§ Goal of the exercise
This exercise calls for retyping every line below exactly, with the images omitted.
========================================
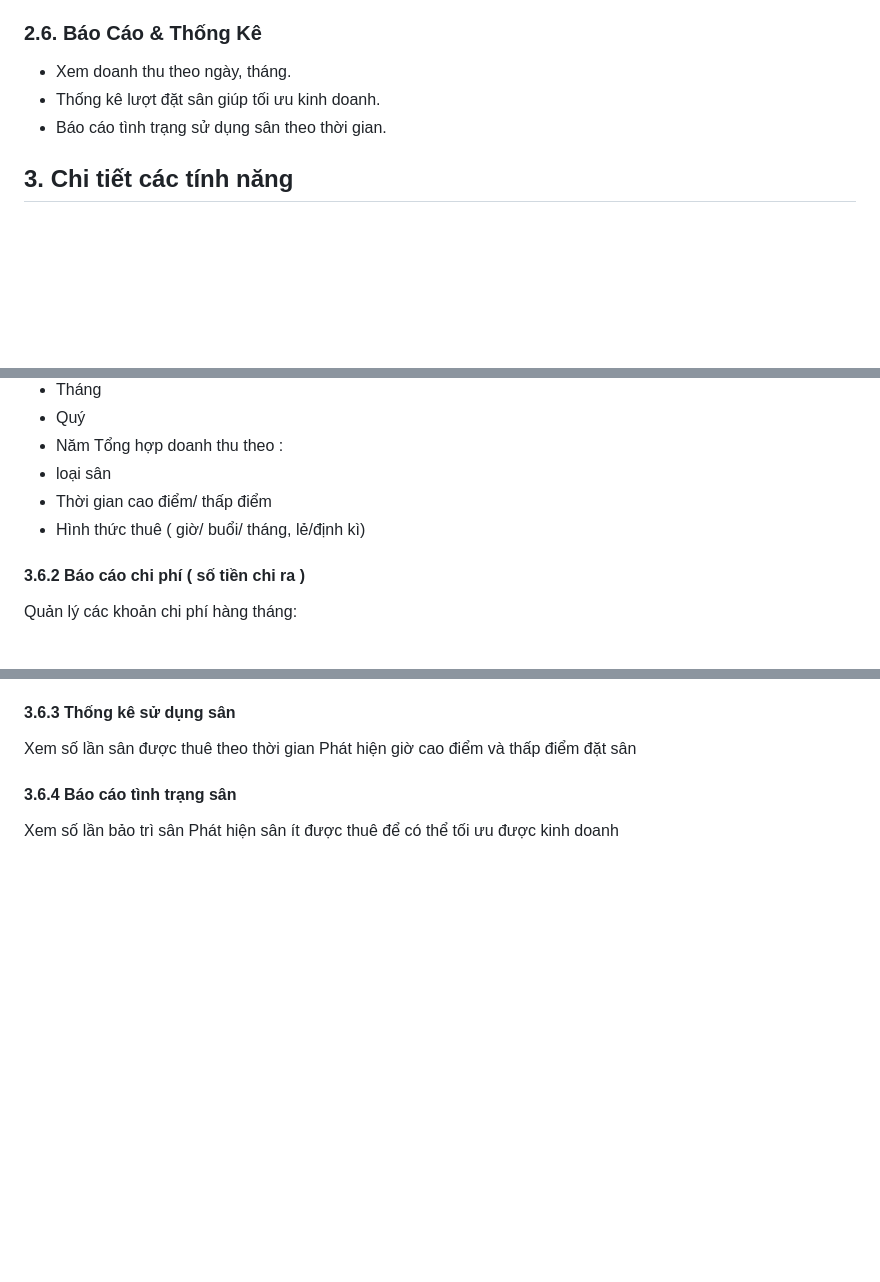
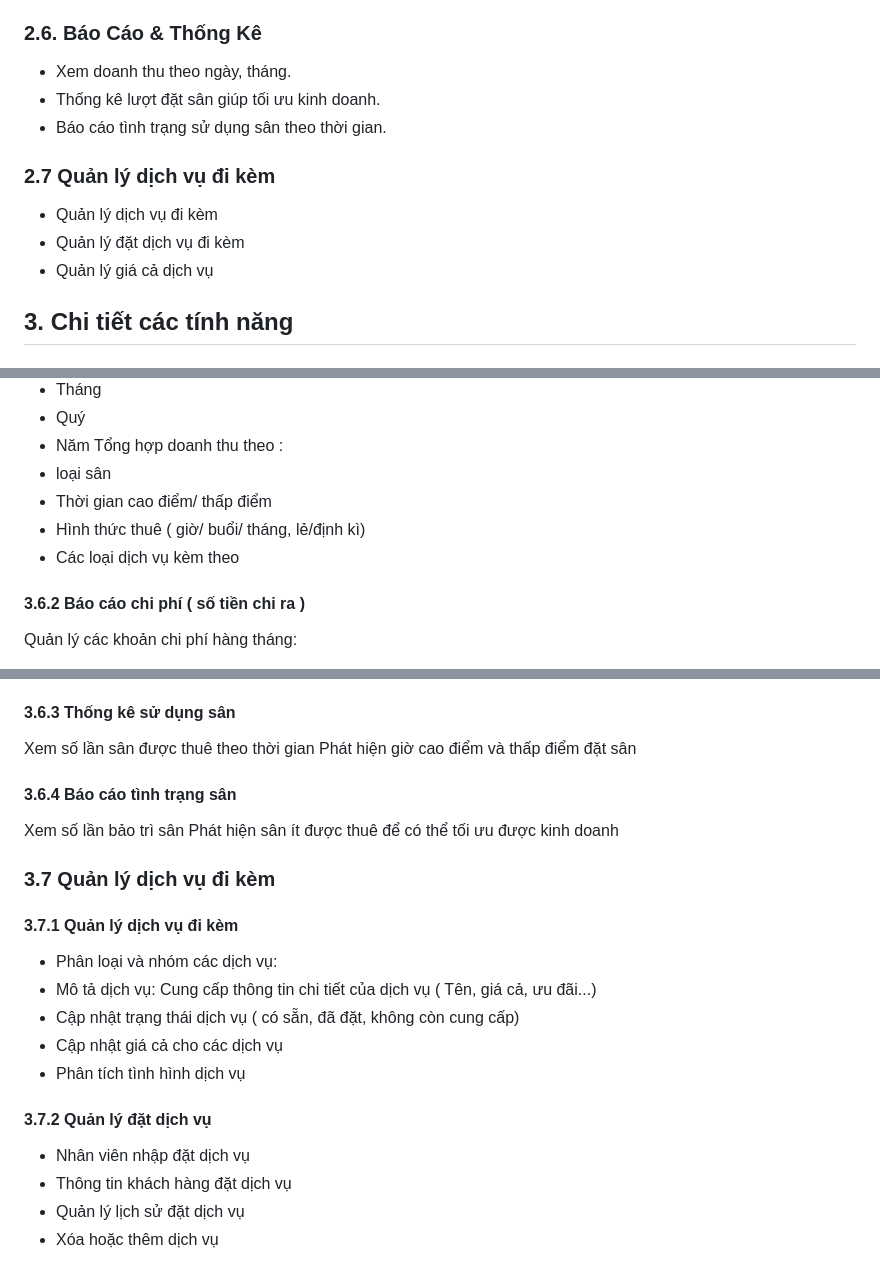
Before and after one commit to duongthihonganh/He-thong-quan-ly-san-bong, a Markdown page: README.md, 3 parts joined by grey strips. Rendered like a GitHub page; blank space fills up the shorter version.

```diff
--- a/README.md
+++ b/README.md
@@ -41,6 +41,10 @@ Hệ thống quản lý sân bóng giúp nhân viên, quản lý và chủ sân
 - Xem doanh thu theo ngày, tháng.
 - Thống kê lượt đặt sân giúp tối ưu kinh doanh.
 - Báo cáo tình trạng sử dụng sân theo thời gian.
+### 2.7 Quản lý dịch vụ đi kèm
+- Quản lý dịch vụ đi kèm
+- Quản lý đặt dịch vụ đi kèm
+- Quản lý giá cả dịch vụ
 ## 3. Chi tiết các tính năng
 ### 3.1 Quản lý sân bóng
 #### 3.1.1 Danh sách sân bóng
@@ -142,6 +146,7 @@ Tổng hợp doanh thu theo :
 - loại sân
 - Thời gian cao điểm/ thấp điểm
 - Hình thức thuê ( giờ/ buổi/ tháng, lẻ/định kì)
+- Các loại dịch vụ kèm theo
 #### 3.6.2 Báo cáo chi phí ( số tiền chi ra )
 Quản lý các khoản chi phí hàng tháng:
 - Tiền điện, nước
@@ -157,3 +162,15 @@ Phát hiện giờ cao điểm và thấp điểm đặt sân
 #### 3.6.4 Báo cáo tình trạng sân
 Xem số lần bảo trì sân
 Phát hiện sân ít được thuê để có thể tối ưu được kinh doanh
+### 3.7 Quản lý dịch vụ đi kèm
+#### 3.7.1 Quản lý dịch vụ đi kèm
+- Phân loại và nhóm các dịch vụ:
+- Mô tả dịch vụ: Cung cấp thông tin chi tiết của dịch vụ ( Tên, giá cả, ưu đãi...)
+- Cập nhật trạng thái dịch vụ ( có sẵn, đã đặt, không còn cung cấp)
+- Cập nhật giá cả cho các dịch vụ
+- Phân tích tình hình dịch vụ
+#### 3.7.2 Quản lý đặt dịch vụ
+- Nhân viên nhập đặt dịch vụ
+- Thông tin khách hàng đặt dịch vụ
+- Quản lý lịch sử đặt dịch vụ
+- Xóa hoặc thêm dịch vụ
```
========================================
§ Task answer
Before and after one commit to duongthihonganh/He-thong-quan-ly-san-bong, a Markdown page: README.md, 3 parts joined by grey strips. Rendered like a GitHub page; blank space fills up the shorter version.

```diff
--- a/README.md
+++ b/README.md
@@ -41,6 +41,10 @@ Hệ thống quản lý sân bóng giúp nhân viên, quản lý và chủ sân
 - Xem doanh thu theo ngày, tháng.
 - Thống kê lượt đặt sân giúp tối ưu kinh doanh.
 - Báo cáo tình trạng sử dụng sân theo thời gian.
+### 2.7 Quản lý dịch vụ đi kèm
+- Quản lý dịch vụ đi kèm
+- Quản lý đặt dịch vụ đi kèm
+- Quản lý giá cả dịch vụ
 ## 3. Chi tiết các tính năng
 ### 3.1 Quản lý sân bóng
 #### 3.1.1 Danh sách sân bóng
@@ -142,6 +146,7 @@ Tổng hợp doanh thu theo :
 - loại sân
 - Thời gian cao điểm/ thấp điểm
 - Hình thức thuê ( giờ/ buổi/ tháng, lẻ/định kì)
+- Các loại dịch vụ kèm theo
 #### 3.6.2 Báo cáo chi phí ( số tiền chi ra )
 Quản lý các khoản chi phí hàng tháng:
 - Tiền điện, nước
@@ -157,3 +162,15 @@ Phát hiện giờ cao điểm và thấp điểm đặt sân
 #### 3.6.4 Báo cáo tình trạng sân
 Xem số lần bảo trì sân
 Phát hiện sân ít được thuê để có thể tối ưu được kinh doanh
+### 3.7 Quản lý dịch vụ đi kèm
+#### 3.7.1 Quản lý dịch vụ đi kèm
+- Phân loại và nhóm các dịch vụ:
+- Mô tả dịch vụ: Cung cấp thông tin chi tiết của dịch vụ ( Tên, giá cả, ưu đãi...)
+- Cập nhật trạng thái dịch vụ ( có sẵn, đã đặt, không còn cung cấp)
+- Cập nhật giá cả cho các dịch vụ
+- Phân tích tình hình dịch vụ
+#### 3.7.2 Quản lý đặt dịch vụ
+- Nhân viên nhập đặt dịch vụ
+- Thông tin khách hàng đặt dịch vụ
+- Quản lý lịch sử đặt dịch vụ
+- Xóa hoặc thêm dịch vụ
```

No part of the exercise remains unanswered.